Exercise prompt: Using the records below, locate all lines containing "newt" and return them.

====

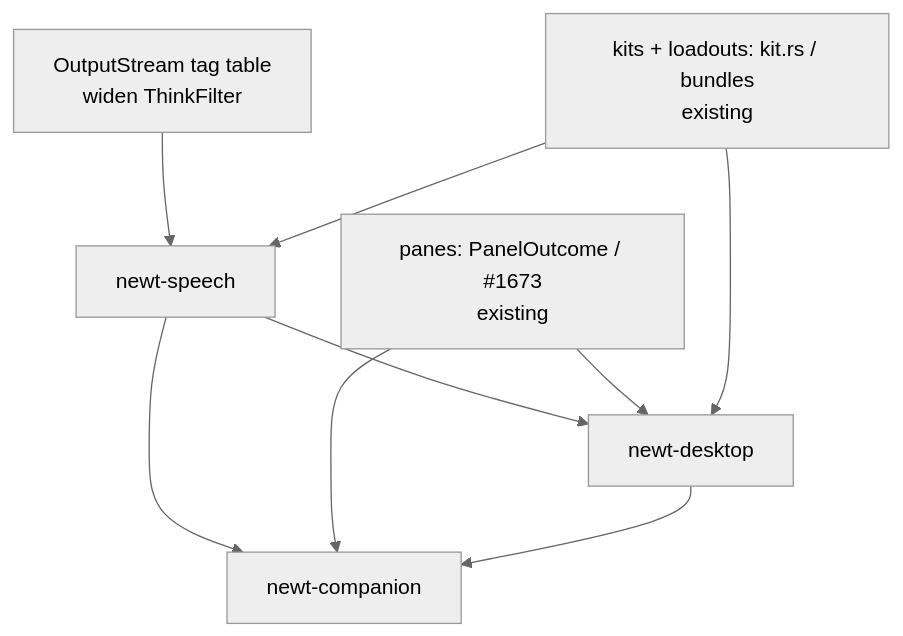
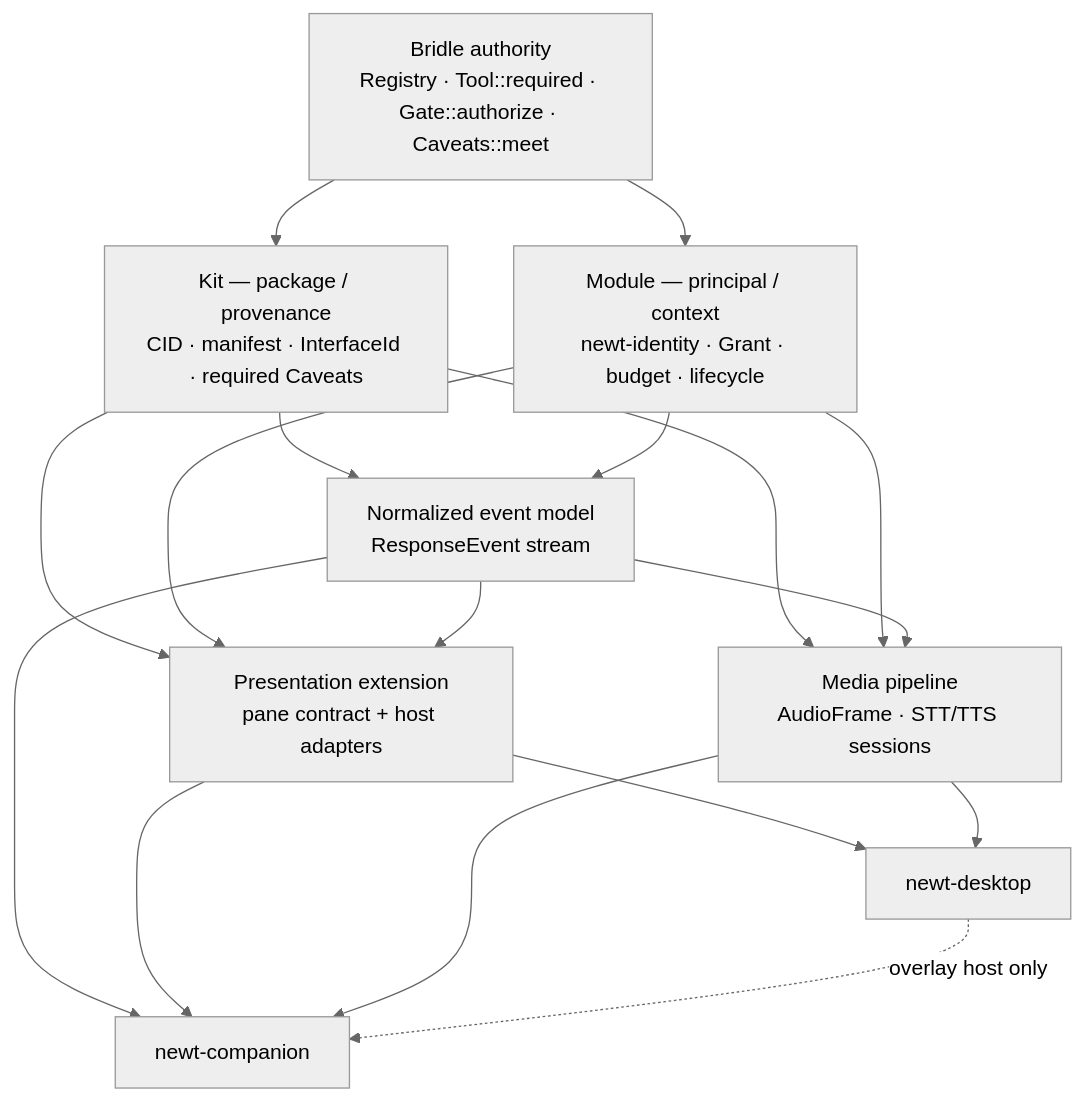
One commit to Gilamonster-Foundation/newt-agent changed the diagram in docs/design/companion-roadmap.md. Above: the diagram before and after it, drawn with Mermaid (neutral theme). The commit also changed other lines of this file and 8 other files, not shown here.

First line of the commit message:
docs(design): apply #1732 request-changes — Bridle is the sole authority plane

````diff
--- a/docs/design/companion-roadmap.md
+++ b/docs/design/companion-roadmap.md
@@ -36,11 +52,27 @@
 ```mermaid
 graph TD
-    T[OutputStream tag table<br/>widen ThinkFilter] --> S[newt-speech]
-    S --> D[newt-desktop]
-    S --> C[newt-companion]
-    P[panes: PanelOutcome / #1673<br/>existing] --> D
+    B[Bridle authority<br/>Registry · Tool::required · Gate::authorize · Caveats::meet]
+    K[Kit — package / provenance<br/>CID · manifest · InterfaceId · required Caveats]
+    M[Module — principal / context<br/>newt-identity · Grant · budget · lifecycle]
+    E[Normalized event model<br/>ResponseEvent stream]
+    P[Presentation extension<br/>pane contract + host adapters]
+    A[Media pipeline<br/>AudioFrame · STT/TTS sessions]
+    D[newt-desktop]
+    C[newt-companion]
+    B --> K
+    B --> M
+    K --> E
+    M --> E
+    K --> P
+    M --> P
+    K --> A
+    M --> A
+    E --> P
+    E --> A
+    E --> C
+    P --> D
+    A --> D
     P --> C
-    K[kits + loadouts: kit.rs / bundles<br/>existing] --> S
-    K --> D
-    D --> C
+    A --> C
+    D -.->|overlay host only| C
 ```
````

====

Solution below:
One commit to Gilamonster-Foundation/newt-agent changed the diagram in docs/design/companion-roadmap.md. Above: the diagram before and after it, drawn with Mermaid (neutral theme). The commit also changed other lines of this file and 8 other files, not shown here.
-    T[OutputStream tag table<br/>widen ThinkFilter] --> S[newt-speech]
-    S --> D[newt-desktop]
-    S --> C[newt-companion]
+    M[Module — principal / context<br/>newt-identity · Grant · budget · lifecycle]
+    D[newt-desktop]
+    C[newt-companion]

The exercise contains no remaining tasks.